> _PROVIDED DATA_:
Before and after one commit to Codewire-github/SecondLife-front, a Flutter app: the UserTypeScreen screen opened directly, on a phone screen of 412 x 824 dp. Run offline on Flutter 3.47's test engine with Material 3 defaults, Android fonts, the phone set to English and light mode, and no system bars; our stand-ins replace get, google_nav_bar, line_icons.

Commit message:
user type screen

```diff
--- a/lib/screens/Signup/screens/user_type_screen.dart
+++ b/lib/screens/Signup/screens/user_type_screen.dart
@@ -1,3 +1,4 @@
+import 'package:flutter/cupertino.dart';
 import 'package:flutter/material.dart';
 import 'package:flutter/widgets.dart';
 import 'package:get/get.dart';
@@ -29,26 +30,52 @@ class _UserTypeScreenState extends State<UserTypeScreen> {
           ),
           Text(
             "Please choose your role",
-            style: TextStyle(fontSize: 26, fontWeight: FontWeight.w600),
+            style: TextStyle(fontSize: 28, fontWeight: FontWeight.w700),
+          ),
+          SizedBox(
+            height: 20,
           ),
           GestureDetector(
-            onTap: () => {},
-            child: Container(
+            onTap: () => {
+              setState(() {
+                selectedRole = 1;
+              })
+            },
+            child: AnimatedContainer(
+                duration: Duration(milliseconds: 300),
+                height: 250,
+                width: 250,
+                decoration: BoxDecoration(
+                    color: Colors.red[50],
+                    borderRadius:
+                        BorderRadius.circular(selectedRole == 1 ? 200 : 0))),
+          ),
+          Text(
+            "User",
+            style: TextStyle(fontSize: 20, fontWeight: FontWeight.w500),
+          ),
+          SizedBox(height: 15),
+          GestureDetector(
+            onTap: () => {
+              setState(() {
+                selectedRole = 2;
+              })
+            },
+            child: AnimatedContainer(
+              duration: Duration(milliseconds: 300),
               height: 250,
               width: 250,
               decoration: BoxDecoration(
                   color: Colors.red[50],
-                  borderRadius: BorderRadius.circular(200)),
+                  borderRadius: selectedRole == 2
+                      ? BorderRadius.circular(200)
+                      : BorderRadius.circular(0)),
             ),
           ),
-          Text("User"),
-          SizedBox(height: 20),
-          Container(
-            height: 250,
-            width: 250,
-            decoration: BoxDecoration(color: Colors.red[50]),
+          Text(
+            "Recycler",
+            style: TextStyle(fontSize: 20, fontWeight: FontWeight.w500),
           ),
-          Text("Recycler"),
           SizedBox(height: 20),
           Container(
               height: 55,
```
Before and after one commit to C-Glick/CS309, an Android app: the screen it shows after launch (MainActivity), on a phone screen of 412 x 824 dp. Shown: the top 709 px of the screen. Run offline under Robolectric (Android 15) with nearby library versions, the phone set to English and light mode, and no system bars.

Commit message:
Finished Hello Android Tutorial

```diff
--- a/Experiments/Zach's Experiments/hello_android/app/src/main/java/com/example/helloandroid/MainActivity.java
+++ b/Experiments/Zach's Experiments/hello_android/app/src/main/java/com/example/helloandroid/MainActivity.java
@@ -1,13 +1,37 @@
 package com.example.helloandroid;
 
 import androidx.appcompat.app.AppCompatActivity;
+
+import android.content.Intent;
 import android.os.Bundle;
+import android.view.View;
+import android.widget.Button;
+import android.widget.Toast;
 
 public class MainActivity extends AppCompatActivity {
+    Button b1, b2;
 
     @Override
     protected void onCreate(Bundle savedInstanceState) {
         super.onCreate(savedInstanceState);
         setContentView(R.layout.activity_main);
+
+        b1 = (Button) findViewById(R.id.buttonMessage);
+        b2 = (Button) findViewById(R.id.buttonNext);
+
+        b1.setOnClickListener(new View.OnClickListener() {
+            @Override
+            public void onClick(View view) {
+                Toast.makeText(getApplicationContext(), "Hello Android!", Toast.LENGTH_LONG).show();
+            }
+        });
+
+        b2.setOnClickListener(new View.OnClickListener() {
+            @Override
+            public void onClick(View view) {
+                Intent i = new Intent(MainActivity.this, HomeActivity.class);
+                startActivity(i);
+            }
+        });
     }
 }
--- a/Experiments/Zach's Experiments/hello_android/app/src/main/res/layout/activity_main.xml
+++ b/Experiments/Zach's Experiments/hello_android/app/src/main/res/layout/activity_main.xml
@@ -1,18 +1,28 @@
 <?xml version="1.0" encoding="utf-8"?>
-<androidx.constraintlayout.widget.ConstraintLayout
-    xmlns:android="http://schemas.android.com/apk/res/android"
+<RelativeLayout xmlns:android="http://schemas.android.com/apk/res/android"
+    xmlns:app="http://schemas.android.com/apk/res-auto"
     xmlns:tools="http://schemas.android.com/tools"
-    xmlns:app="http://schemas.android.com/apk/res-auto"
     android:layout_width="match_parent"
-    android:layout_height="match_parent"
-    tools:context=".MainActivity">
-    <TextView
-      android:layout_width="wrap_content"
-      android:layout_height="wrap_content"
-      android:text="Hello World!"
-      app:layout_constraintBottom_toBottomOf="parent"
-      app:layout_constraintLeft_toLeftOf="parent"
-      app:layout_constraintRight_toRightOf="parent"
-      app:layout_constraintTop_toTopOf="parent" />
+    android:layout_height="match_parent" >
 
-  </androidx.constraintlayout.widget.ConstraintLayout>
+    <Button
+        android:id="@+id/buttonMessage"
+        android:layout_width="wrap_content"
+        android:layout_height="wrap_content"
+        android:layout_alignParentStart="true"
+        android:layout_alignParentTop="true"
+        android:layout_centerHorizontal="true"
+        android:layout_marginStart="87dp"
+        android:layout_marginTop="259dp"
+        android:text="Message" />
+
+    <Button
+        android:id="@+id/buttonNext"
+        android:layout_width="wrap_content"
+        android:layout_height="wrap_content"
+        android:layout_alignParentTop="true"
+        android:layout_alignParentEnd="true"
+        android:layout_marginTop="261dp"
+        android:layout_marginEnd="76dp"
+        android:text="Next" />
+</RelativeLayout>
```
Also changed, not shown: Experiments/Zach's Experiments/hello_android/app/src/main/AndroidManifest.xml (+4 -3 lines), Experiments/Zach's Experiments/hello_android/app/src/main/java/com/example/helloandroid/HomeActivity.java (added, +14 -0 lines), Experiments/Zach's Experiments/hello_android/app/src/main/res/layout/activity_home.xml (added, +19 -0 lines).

> _EXERCISE_:
Select every line above that contains the word "BoxDecoration", and copy it.

> _RESPONSE AREA_:
+                decoration: BoxDecoration(
               decoration: BoxDecoration(
-            decoration: BoxDecoration(color: Colors.red[50]),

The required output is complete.